◆ Problem ◆
Below is a block of records. Copy every line in it that contains the word "iteration".

◆ Task input ◆
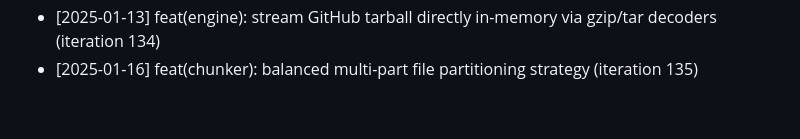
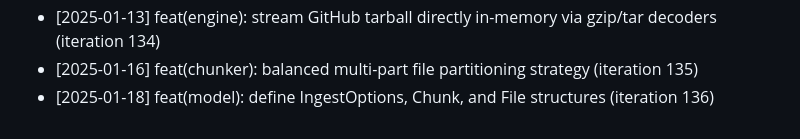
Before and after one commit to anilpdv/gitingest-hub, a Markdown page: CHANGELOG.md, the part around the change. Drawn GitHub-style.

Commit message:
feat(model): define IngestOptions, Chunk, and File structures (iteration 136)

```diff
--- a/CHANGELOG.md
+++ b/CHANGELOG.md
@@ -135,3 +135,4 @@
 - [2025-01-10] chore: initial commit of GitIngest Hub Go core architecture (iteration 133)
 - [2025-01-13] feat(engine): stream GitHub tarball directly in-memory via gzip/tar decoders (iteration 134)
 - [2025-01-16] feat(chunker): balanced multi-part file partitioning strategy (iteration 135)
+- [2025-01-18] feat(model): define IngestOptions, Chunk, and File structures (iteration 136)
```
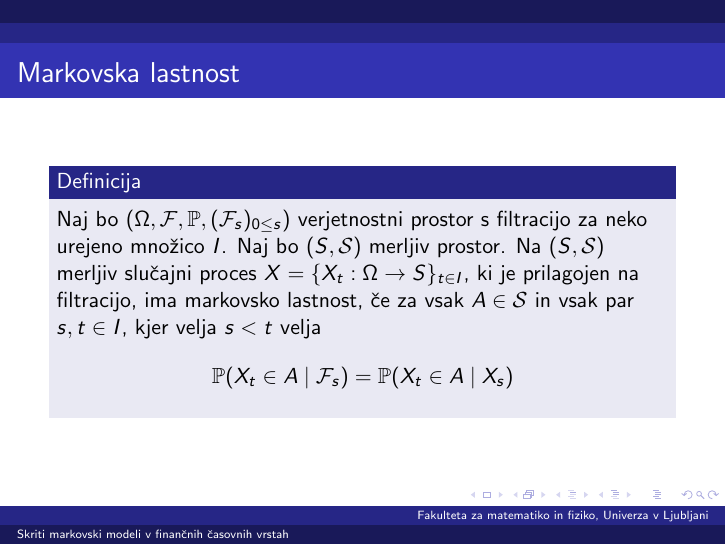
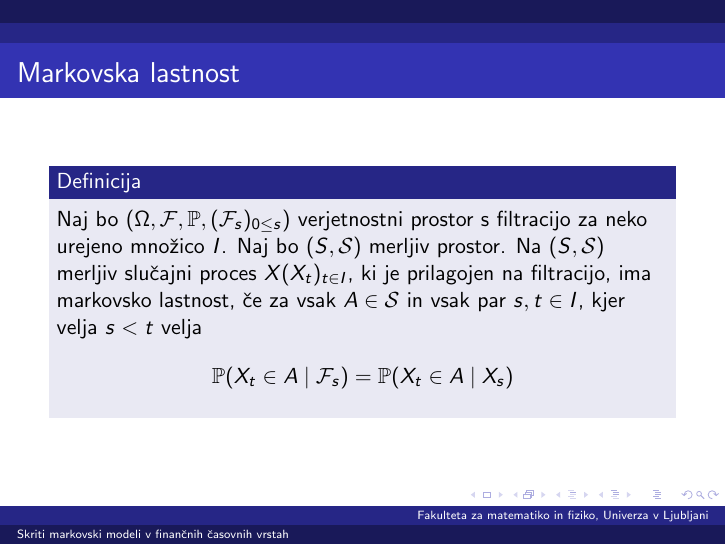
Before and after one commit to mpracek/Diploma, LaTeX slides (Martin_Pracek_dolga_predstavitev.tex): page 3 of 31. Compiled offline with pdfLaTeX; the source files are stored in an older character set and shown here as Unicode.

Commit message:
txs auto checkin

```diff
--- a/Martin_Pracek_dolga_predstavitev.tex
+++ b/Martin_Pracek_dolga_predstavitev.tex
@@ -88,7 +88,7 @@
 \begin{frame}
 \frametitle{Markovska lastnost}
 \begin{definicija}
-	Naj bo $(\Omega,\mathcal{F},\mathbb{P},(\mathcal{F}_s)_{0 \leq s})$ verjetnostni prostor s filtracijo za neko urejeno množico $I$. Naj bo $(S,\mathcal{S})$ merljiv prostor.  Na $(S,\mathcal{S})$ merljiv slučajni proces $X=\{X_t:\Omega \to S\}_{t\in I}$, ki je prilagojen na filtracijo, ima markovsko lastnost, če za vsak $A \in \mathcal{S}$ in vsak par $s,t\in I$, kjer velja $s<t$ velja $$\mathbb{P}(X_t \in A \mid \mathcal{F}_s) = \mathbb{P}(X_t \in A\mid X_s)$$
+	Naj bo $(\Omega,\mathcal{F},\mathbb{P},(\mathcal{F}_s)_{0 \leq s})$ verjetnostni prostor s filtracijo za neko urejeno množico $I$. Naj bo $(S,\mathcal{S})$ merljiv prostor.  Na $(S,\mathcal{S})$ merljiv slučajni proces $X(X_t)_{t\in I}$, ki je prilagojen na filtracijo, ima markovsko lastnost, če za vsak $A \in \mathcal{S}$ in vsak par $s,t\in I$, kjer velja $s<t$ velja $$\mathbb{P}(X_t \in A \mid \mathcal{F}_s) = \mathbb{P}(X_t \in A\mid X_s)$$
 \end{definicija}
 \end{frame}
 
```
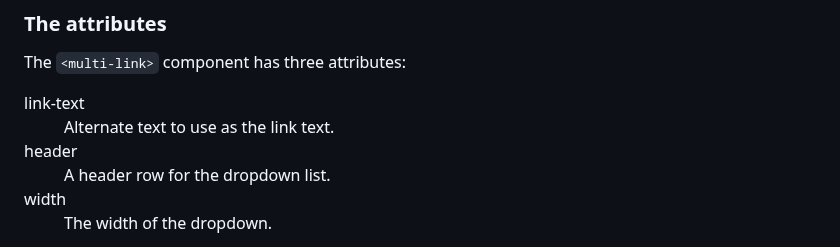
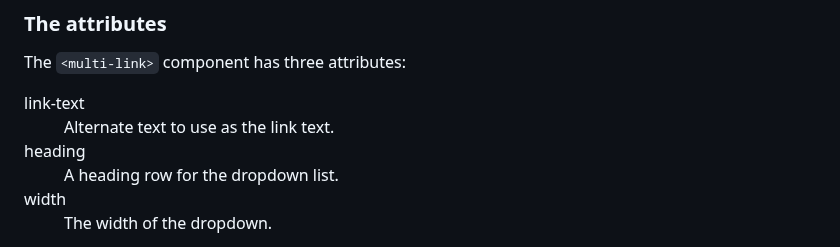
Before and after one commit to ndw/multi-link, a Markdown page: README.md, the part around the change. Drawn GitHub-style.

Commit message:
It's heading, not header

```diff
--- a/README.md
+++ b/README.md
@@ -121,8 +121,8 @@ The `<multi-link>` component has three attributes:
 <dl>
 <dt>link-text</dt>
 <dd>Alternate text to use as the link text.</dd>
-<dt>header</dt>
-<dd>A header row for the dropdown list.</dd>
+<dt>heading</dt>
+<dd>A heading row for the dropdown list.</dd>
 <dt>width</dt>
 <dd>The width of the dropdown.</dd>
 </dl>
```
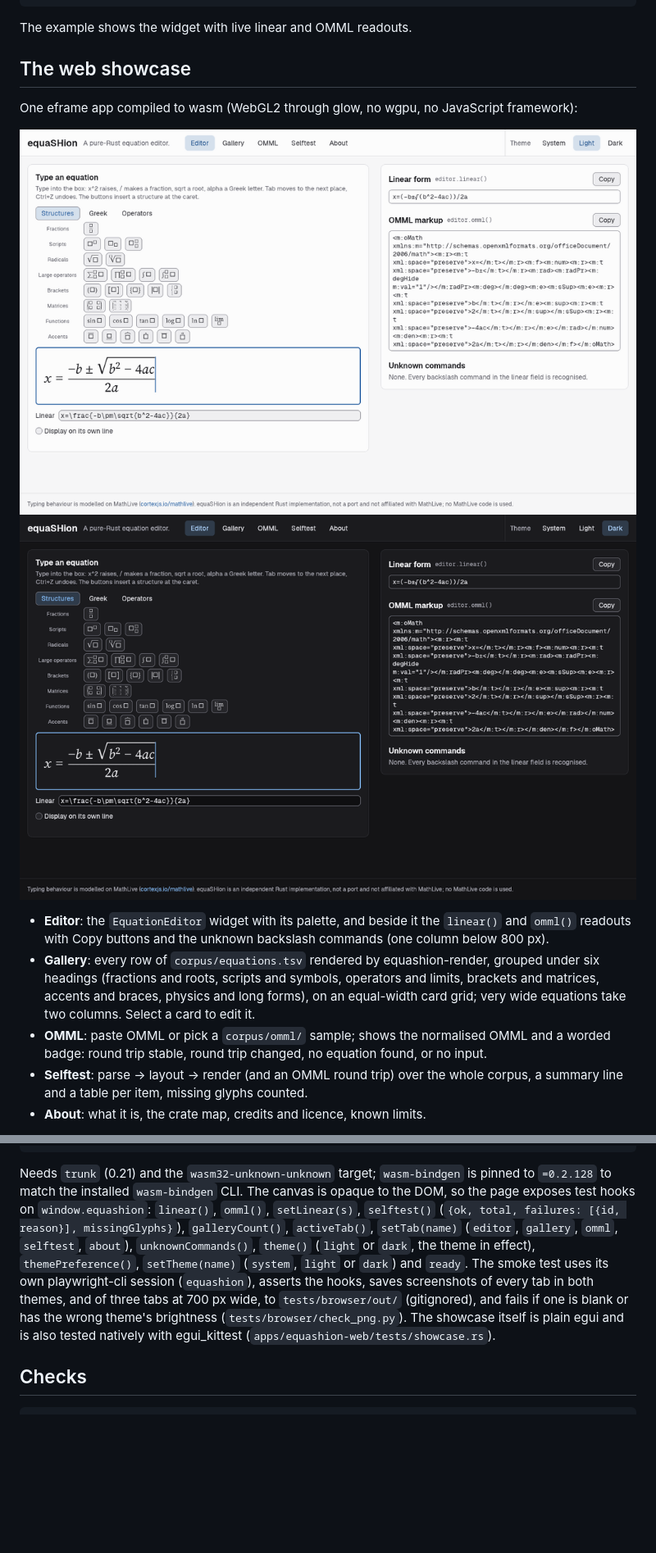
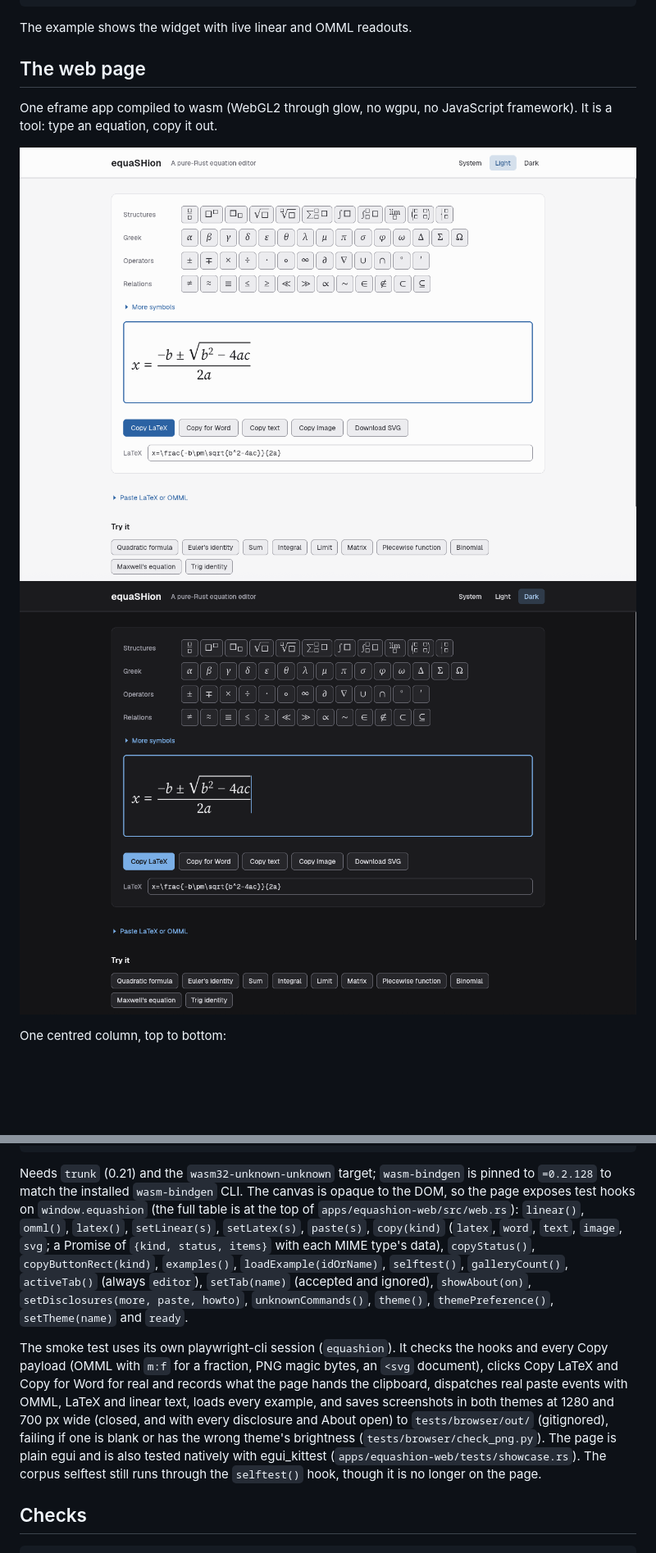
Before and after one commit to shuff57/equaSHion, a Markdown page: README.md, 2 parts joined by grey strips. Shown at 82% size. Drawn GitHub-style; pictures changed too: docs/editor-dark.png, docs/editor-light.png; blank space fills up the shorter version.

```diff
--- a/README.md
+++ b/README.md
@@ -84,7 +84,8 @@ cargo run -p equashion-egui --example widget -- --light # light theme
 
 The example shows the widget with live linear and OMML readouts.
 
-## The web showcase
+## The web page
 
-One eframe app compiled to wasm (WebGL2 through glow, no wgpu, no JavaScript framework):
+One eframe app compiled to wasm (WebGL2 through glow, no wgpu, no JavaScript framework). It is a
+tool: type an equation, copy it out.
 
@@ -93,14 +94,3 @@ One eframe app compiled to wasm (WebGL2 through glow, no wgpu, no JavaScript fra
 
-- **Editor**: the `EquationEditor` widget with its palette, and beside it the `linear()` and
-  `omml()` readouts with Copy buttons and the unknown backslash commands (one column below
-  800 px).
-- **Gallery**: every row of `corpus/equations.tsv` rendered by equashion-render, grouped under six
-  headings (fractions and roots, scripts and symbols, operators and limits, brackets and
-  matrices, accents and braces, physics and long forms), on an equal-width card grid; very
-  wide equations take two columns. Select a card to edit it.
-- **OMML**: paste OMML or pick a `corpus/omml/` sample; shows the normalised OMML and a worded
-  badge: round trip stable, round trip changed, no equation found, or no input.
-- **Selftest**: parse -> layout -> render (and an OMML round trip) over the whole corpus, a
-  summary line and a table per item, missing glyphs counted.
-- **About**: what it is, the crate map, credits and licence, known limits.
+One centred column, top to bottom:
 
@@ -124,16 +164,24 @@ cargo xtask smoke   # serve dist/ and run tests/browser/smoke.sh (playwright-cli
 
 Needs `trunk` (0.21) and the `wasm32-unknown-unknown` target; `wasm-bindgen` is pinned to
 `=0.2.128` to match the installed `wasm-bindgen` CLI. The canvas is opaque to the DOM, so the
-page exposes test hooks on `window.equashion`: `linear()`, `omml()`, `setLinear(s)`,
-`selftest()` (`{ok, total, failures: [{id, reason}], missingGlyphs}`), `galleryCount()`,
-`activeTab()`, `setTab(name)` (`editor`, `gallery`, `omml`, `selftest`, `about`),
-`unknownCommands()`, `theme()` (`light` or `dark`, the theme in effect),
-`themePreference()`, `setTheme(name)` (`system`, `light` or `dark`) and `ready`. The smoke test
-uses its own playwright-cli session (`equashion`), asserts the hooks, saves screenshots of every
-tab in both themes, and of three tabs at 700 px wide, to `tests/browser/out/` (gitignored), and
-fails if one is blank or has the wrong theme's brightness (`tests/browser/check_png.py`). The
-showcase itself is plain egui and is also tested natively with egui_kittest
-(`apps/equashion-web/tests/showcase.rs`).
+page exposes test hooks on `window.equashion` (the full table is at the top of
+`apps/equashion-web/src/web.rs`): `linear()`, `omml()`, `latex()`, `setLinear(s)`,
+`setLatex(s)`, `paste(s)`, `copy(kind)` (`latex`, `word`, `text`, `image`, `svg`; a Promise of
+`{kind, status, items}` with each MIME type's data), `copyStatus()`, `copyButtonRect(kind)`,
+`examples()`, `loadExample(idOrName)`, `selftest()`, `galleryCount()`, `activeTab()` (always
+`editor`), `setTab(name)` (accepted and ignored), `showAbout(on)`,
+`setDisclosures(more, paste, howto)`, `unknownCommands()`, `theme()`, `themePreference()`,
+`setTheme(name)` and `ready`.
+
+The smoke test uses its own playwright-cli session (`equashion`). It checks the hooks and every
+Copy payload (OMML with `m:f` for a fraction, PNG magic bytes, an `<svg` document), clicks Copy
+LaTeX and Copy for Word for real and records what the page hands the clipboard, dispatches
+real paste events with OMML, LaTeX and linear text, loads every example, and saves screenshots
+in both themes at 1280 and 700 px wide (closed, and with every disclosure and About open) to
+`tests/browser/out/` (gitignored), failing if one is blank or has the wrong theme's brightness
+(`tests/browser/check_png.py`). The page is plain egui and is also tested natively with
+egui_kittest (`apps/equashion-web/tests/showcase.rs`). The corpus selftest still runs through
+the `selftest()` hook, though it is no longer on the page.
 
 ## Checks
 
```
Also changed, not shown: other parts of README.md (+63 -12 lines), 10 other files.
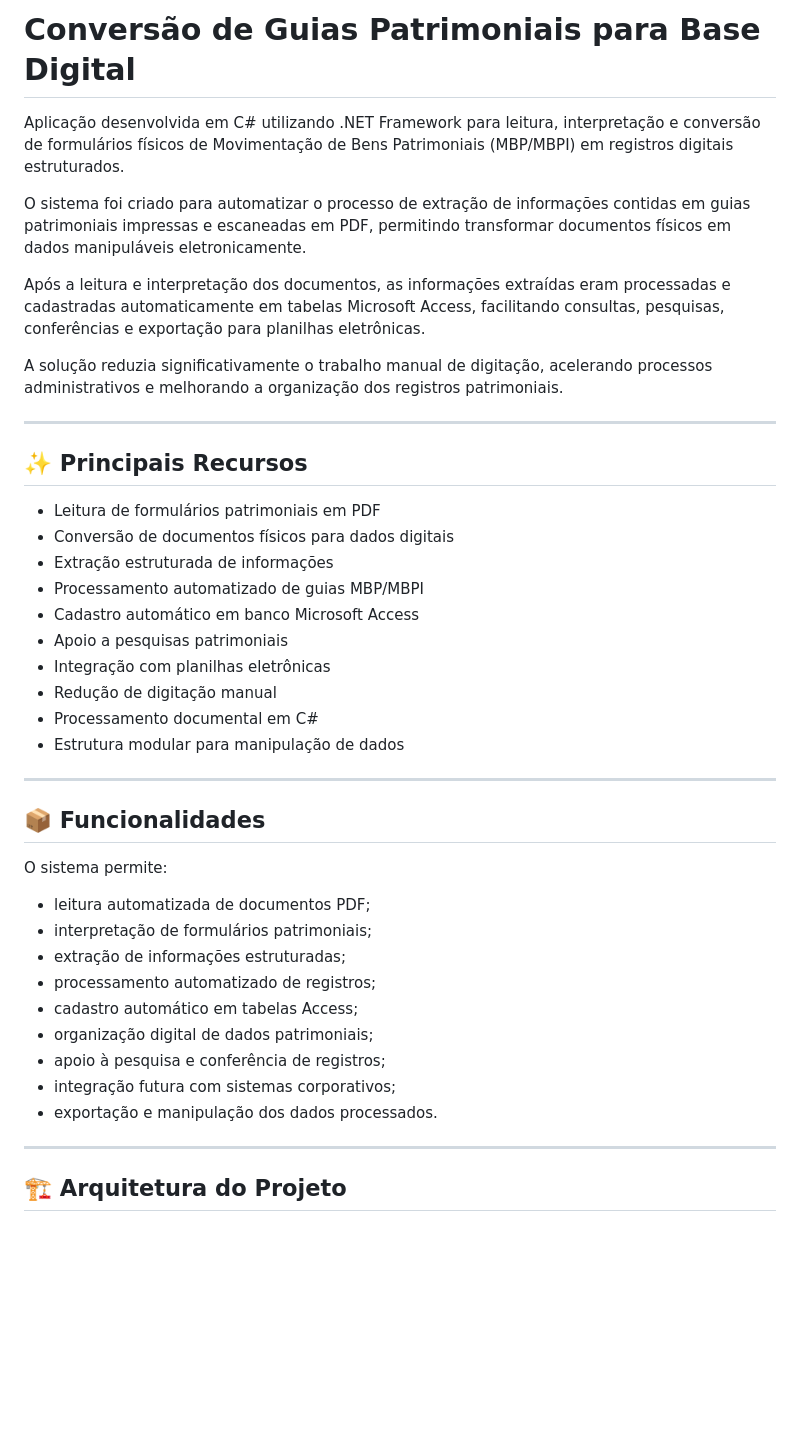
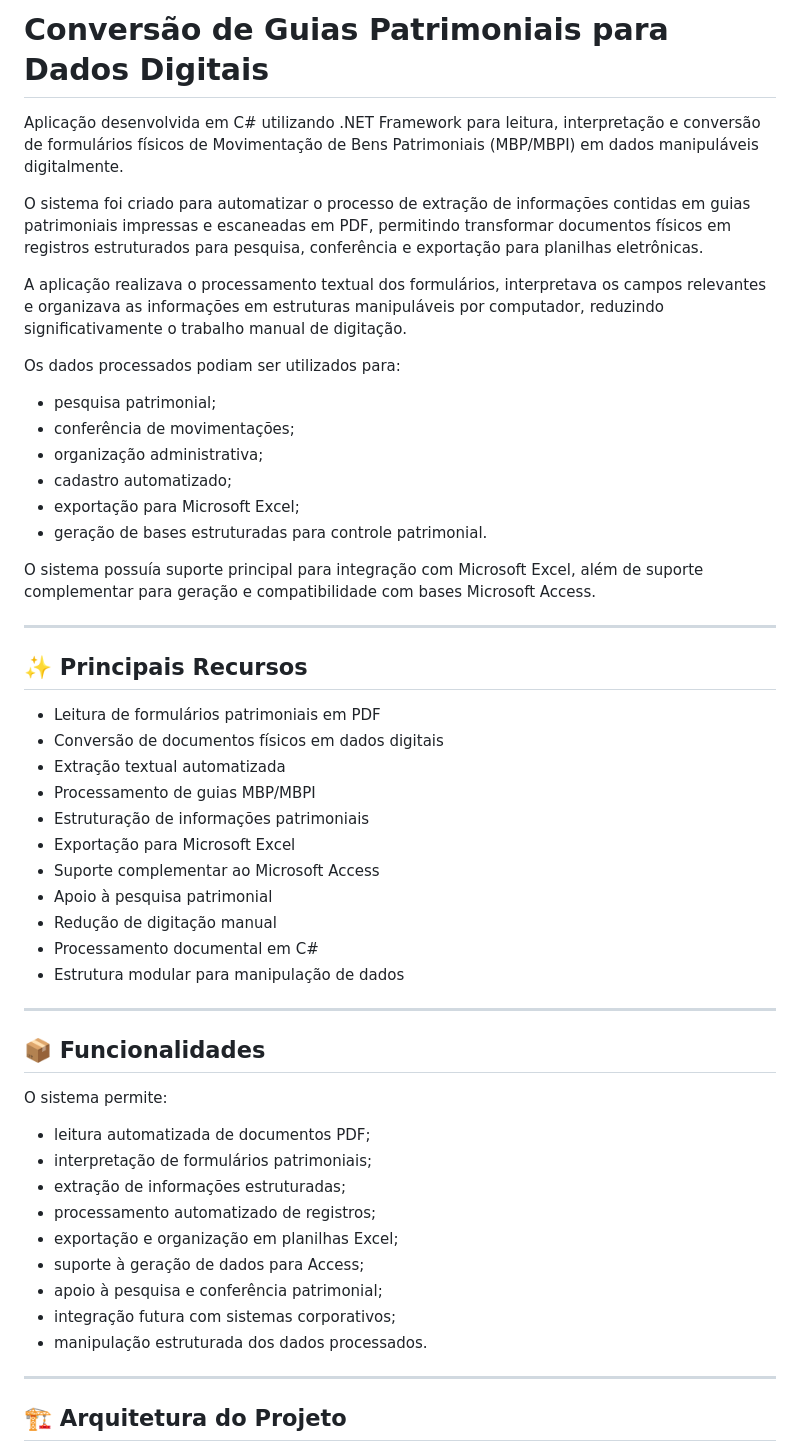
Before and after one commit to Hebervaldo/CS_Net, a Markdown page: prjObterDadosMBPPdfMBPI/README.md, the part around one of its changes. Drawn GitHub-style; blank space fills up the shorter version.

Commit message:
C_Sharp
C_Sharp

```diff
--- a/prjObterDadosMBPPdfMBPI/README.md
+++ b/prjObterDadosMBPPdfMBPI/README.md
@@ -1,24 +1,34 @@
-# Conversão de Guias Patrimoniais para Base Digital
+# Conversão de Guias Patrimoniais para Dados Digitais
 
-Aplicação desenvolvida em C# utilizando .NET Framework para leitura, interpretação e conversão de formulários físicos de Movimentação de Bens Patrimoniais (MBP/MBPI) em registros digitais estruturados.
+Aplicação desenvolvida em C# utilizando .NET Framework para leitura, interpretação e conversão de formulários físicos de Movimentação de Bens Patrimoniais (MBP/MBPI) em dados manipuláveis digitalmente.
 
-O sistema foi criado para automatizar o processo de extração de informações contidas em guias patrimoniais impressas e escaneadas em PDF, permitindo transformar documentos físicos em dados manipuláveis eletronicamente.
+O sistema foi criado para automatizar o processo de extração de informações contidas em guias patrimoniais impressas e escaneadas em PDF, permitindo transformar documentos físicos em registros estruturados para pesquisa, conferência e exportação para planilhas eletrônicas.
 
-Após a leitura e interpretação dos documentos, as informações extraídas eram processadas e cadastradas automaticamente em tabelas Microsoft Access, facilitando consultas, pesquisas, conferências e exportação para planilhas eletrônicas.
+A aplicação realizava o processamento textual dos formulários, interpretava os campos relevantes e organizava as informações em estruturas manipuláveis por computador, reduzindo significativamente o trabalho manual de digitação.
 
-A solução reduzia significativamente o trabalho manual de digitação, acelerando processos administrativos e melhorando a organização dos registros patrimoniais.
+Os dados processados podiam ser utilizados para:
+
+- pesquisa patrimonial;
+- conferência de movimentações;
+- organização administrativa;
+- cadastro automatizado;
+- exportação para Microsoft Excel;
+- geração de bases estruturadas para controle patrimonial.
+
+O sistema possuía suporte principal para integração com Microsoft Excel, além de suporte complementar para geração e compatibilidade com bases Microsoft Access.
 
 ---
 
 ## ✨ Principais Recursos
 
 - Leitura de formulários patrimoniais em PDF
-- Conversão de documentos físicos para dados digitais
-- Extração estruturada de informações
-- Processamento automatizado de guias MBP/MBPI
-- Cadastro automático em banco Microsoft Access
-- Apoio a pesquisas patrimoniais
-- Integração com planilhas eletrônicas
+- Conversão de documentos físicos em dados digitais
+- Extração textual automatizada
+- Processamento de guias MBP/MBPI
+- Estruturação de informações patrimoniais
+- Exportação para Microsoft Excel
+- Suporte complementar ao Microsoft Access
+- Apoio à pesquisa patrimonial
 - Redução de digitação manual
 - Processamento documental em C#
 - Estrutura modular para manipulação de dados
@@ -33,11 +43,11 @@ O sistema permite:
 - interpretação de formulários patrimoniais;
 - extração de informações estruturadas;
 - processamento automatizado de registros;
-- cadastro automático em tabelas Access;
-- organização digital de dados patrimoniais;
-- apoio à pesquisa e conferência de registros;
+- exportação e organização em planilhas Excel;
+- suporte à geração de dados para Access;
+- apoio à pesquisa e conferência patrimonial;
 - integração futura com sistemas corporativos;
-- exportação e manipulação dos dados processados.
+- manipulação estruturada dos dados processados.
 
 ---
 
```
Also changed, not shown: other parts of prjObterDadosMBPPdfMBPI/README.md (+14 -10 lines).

◆ Answer for this exercise ◆
feat(model): define IngestOptions, Chunk, and File structures (iteration 136)
 - [2025-01-10] chore: initial commit of GitIngest Hub Go core architecture (iteration 133)
 - [2025-01-13] feat(engine): stream GitHub tarball directly in-memory via gzip/tar decoders (iteration 134)
 - [2025-01-16] feat(chunker): balanced multi-part file partitioning strategy (iteration 135)
+- [2025-01-18] feat(model): define IngestOptions, Chunk, and File structures (iteration 136)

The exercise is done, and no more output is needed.